Forget PIK – this is PIG.
Regular readers of Zero Hedge are probably familiar with money-for-oil loans. But one liquidity-challenged pork producer is pushing an absurd twist on that concept that has helped to expose the financial dysfunction at many small- and medium-sized Chinese companies.
Instead of receiving cash, holders of local-currency bonds issued by Zhengzhou-based pork producer Chuying Agro-Pastoral Group Co will be paid with the company’s ham, thanks to an agreement reached between the company and its creditors. Assuming the agreement, which was revealed in a security filing on the Shenzen Stock Exchange, holds, the “in kind” payments will only apply to the interest on the bonds, according to the South China Morning Post.
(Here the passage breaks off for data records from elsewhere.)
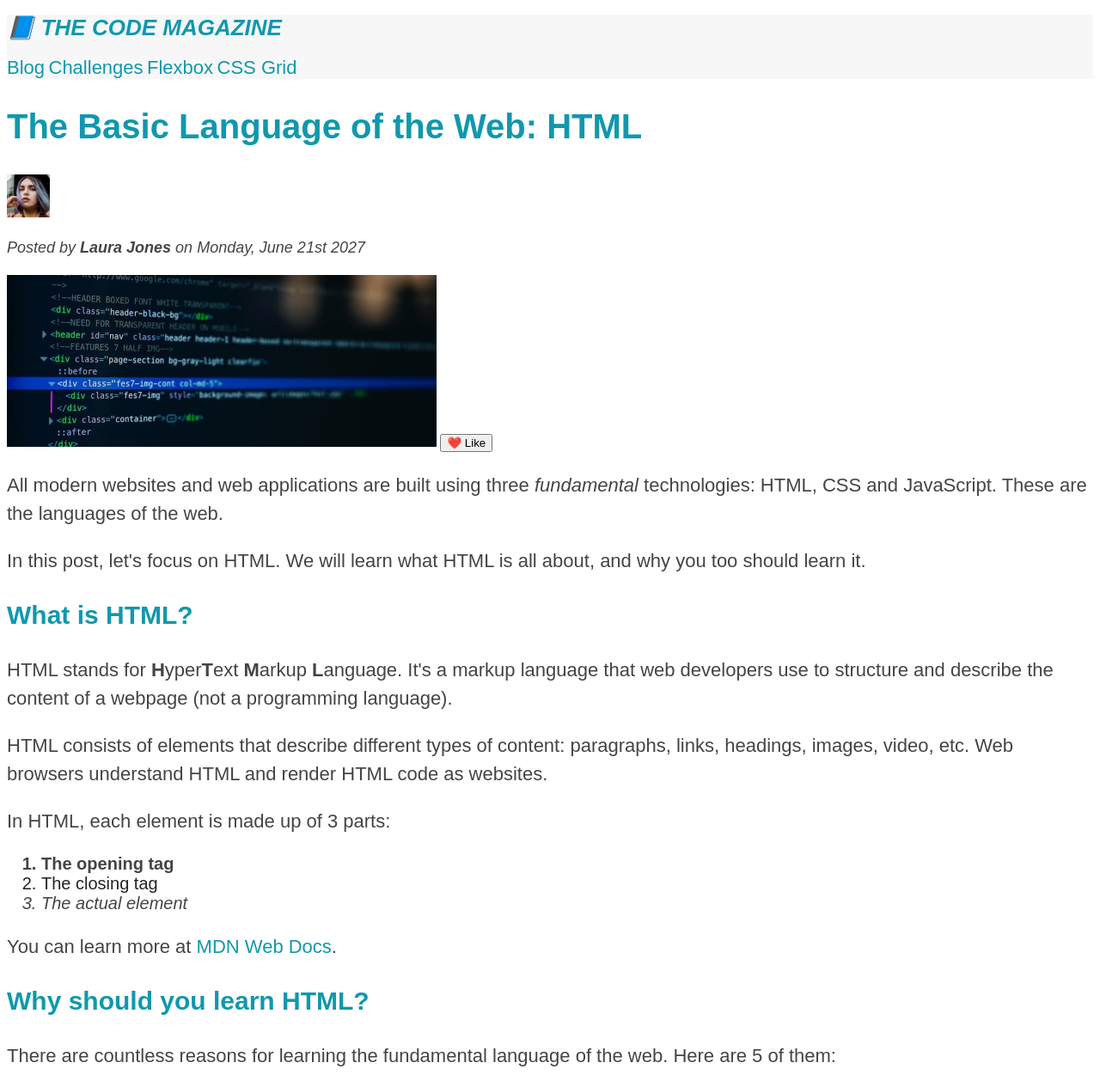
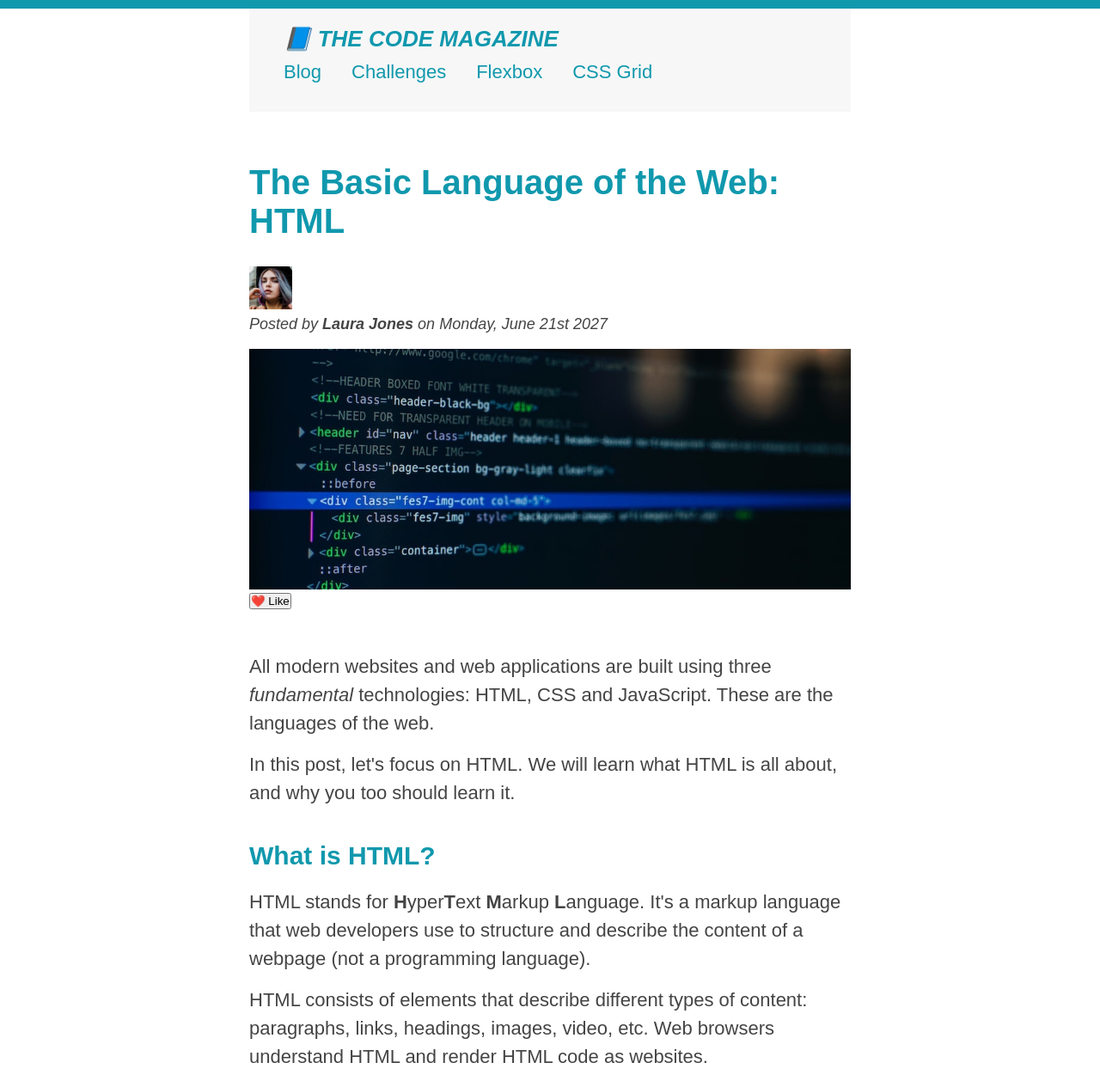
Before and after one commit to andonette-mbf/Jonas-HTML-Practice, a plain HTML site: page index.html in a window 1280 px wide. Shown: the top 1258 px of the page at 86% size. Drawn offline with Linux system fonts and the light colour scheme.

Commit message:
padding and margins added

```diff
--- a/style.css
+++ b/style.css
@@ -1,6 +1,11 @@
+* {
+  margin: 0;
+  padding: 0;
+}
 body {
   font-family: Arial, Helvetica, sans-serif;
   color: #444;
+  border-top: 10px solid #1098ad;
 }
 
 h1,
@@ -15,9 +20,12 @@ h1 {
 }
 h2 {
   font-size: 40px;
+  margin-bottom: 30px;
 }
 h3 {
   font-size: 30px;
+  margin-bottom: 20px;
+  margin-top: 40px;
 }
 h4 {
   font-size: 20px;
@@ -28,14 +36,61 @@ h4 {
 p {
   font-size: 22px;
   line-height: 1.5;
+  margin-bottom: 15px;
+}
+
+ul,
+ol {
+  margin-left: 50px;
 }
 
 li {
   font-size: 20px;
+  margin-bottom: 10px;
+}
+li:first-child {
+  font-weight: bold;
+}
+li:last-child {
+  font-style: italic;
+}
+li:nth-child(even) {
+  color: #232323;
 }
 
 a {
   font-size: 22px;
+}
+a:link,
+a:visited {
+  color: #1098ad;
+  text-decoration: none;
+}
+a:hover {
+  color: orangered;
+  font-weight: bold;
+  text-decoration: underline orangered;
+}
+nav {
+  font-size: 18px;
+}
+nav a:link {
+  margin-right: 30px;
+  margin-top: 10px;
+  display: inline-block;
+}
+nav a:link:last-child {
+  margin-right: 0;
+}
+article {
+  margin-bottom: 60px;
+}
+aside {
+  background-color: #f7f7f7;
+  border-top: 5px solid #1098ad;
+  border-bottom: 5px solid #1098ad;
+  padding: 50px 0;
+  width: 500px;
 }
 
 #copyright {
@@ -46,7 +101,11 @@ a {
   font-style: italic;
   font-size: 18px;
 }
-
+.container {
+  width: 700px;
+  margin-left: auto;
+  margin-right: auto;
+}
 .related-author {
   font-size: 18px;
   font-weight: bold;
@@ -57,31 +116,15 @@ a {
 
 .main-header {
   background-color: #f7f7f7;
+  padding: 20px 40px;
+  margin-bottom: 60px;
+  height: 80px;
 }
 
-aside {
-  background-color: #f7f7f7;
-  border-top: 5px solid #1098ad;
-  border-bottom: 5px solid #1098ad;
+.post-header {
+  margin-bottom: 50px;
 }
-
-li:first-child {
-  font-weight: bold;
+.post-img {
+  width: 100%;
+  height: auto;
 }
-li:last-child {
-  font-style: italic;
-}
-li:nth-child(even) {
-  color: #232323;
-}
-
-a:link,
-a:visited {
-  color: #1098ad;
-  text-decoration: none;
-}
-a:hover {
-  color: orangered;
-  font-weight: bold;
-  text-decoration: underline orangered;
-}
```
Also changed, not shown: 1 other file.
The agreement was struck after the company failed to repay a 500 million yuan bond that was due on Nov 5. The spread of African swine fever has caused pork demand in China to plummet, creating a cash-on-hand crisis for pork producers. As of Sept 30, the company had 1.3 billion yuan in cash against a short-term debt load of 8.4 billion yuan, according to data from Bloomberg.
This latest near-miss happened amid a record wave of onshore bond defaults by Chinese companies. These defaults have shaken the faith of the country’s bondholders, created anxieties among international investors, who have only recently gained entree to the Chinese bond market, and forced the PBOC to reverse some of its tight-money policies aimed at facilitating a deleveraging in China’s heavily indebted corporate sector.
As one fixed-income analyst who spoke with the SCMP pointed out, so-called “payment in kind” typically isn’t acceptable to bond holders. And while the payment in ham only added to concerns surrounding the solvency of small and medium-sized Chinese businesses, investors shouldn’t worry. Because the Communist Party is coming to rescue them.
“Payment in kind is generally not seen as acceptable for debt repayment,” said Judy Kwok-Cheung, director of fixed income research at Bank of Singapore. This implies increasing liquidity concerns for for small and medium-sized enterprises in China, she said.
“Liquidity injection from the government directed at helping SMEs has eased concerns somewhat, but the market potentially needs more,” according to Kwok-Cheung.
To put these payments in context, one gift package of Chuying Agro-Pastoral’s ham costs 8,999 yuan (S$1,780) on JD.com, one of China’s most popular e-commerce websites.